__What is needed__
I would like each line of the data that holds the word "color" copied out.

[Stored items]
━━━━━━━━━━━━━━━━━━━━

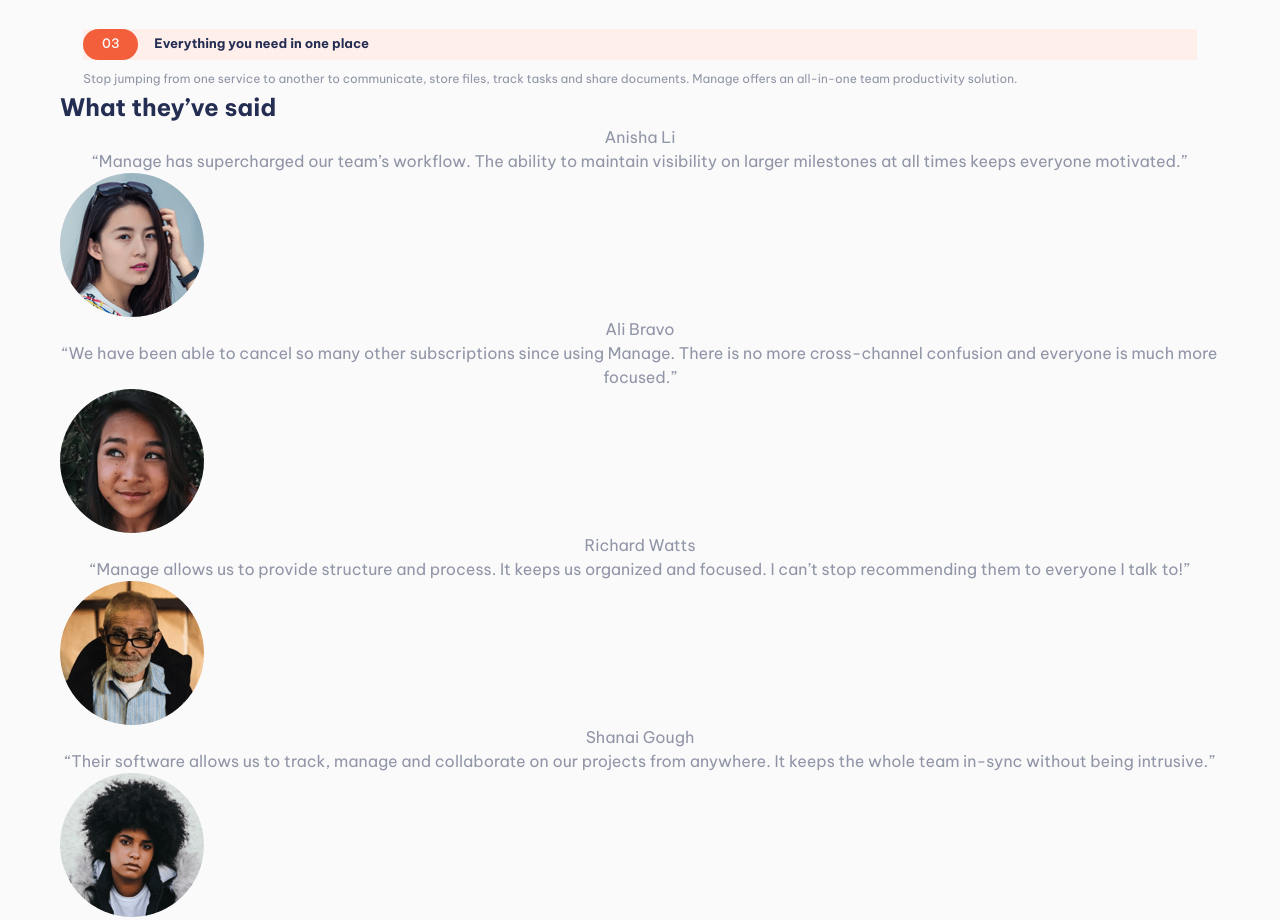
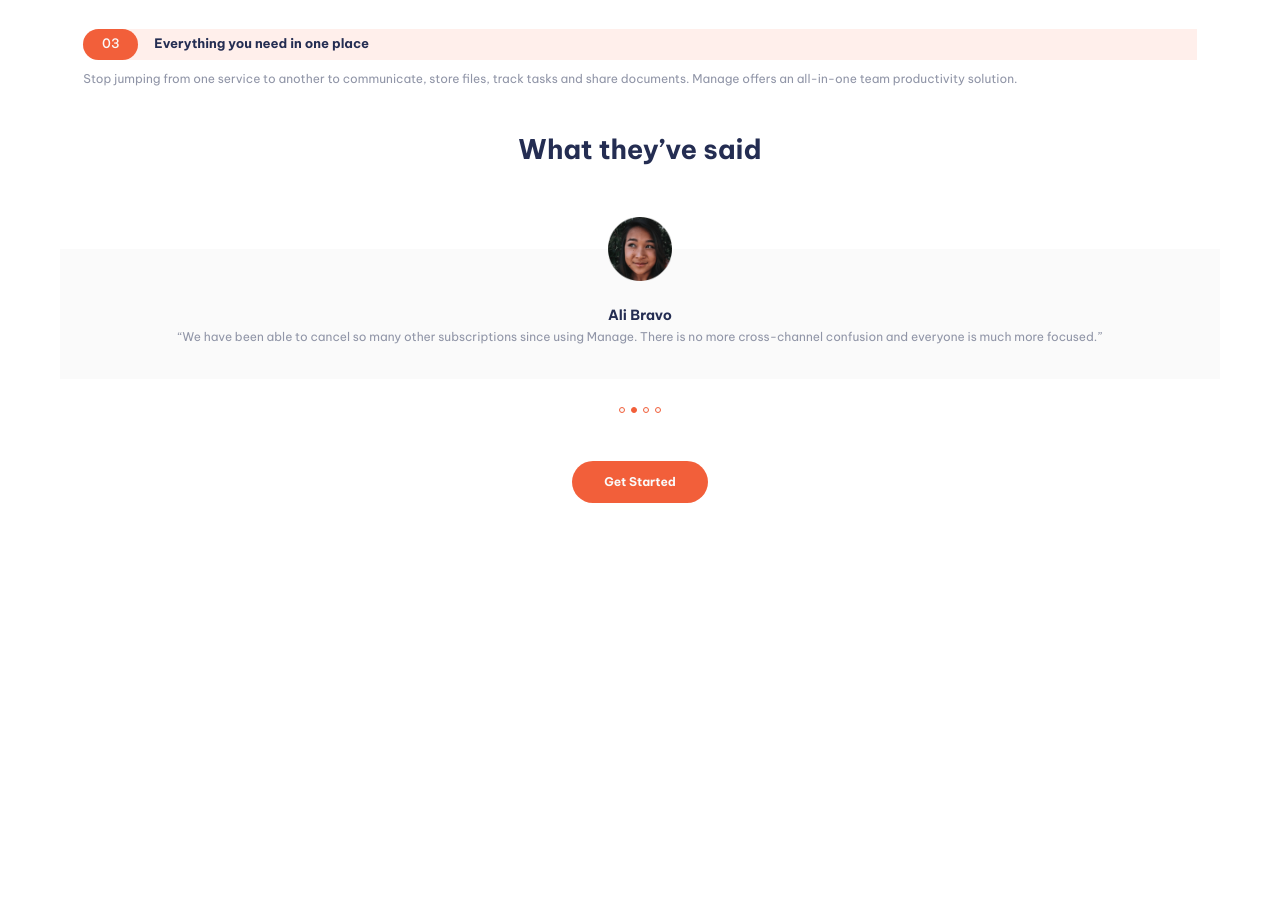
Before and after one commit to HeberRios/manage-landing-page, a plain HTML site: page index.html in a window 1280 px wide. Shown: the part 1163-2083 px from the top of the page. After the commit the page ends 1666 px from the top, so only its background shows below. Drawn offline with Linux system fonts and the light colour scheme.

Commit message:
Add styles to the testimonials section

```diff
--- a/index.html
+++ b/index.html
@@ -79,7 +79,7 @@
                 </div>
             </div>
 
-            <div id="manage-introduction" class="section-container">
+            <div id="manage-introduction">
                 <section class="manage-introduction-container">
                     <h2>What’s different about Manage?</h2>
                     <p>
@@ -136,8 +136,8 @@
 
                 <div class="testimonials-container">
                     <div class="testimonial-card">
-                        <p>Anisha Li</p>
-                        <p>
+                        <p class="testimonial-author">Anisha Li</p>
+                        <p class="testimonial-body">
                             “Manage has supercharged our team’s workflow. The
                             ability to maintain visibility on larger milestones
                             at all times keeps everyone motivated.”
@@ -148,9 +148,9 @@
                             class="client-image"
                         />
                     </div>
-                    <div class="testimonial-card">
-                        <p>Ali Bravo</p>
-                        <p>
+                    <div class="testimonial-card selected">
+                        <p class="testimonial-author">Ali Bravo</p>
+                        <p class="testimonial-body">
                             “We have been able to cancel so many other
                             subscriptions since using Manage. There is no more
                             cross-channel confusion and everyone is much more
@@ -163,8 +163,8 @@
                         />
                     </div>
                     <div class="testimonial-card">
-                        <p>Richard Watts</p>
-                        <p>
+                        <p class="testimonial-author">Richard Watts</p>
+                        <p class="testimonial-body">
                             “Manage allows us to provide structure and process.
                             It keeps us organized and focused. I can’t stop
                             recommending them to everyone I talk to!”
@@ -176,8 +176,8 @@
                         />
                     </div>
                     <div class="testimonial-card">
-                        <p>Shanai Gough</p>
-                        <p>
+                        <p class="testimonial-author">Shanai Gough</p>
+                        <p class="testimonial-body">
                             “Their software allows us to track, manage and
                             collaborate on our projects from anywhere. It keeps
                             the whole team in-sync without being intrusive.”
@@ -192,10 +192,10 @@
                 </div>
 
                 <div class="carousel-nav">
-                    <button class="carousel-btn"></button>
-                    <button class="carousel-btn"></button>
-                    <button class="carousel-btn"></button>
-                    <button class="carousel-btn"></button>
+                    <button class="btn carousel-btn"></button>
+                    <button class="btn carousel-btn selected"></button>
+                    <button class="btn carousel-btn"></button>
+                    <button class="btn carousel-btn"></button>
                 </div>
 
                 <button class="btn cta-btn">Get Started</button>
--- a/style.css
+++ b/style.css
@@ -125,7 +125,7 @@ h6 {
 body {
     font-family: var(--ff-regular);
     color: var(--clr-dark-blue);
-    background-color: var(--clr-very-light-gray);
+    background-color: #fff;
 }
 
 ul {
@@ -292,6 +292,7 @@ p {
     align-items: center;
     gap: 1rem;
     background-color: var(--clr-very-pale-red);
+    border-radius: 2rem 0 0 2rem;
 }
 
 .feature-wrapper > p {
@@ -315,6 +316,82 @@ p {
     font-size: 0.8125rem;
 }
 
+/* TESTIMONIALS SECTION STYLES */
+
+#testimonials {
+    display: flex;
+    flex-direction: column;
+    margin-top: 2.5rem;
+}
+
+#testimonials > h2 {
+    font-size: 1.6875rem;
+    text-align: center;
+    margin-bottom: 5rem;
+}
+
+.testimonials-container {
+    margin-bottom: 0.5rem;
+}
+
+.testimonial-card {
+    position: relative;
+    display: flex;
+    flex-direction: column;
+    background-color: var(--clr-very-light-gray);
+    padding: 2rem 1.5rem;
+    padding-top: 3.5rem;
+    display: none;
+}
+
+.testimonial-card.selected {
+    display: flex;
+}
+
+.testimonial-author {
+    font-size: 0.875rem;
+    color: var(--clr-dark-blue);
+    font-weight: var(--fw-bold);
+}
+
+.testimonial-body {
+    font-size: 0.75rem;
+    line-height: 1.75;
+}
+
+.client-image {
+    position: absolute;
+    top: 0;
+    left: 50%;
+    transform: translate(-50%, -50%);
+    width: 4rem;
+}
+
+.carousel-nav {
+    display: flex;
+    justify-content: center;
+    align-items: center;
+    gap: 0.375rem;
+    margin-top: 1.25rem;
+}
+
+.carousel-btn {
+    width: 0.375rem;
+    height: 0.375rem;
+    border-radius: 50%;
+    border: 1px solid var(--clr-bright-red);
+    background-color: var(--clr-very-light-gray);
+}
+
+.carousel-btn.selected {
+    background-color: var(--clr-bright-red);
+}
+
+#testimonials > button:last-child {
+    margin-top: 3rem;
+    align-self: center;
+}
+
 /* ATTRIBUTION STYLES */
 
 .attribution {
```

━━━━━━━━━━━━━━━━━━━━

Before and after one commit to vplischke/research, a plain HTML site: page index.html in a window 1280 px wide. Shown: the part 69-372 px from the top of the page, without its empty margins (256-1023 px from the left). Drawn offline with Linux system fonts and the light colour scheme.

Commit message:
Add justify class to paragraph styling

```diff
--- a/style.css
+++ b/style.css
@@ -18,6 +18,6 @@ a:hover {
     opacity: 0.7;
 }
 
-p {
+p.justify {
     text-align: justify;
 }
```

━━━━━━━━━━━━━━━━━━━━

__Response__
     color: var(--clr-dark-blue);
-    background-color: var(--clr-very-light-gray);
+    background-color: #fff;
     background-color: var(--clr-very-pale-red);
+    background-color: var(--clr-very-light-gray);
+    color: var(--clr-dark-blue);
+    background-color: var(--clr-very-light-gray);
+    background-color: var(--clr-bright-red);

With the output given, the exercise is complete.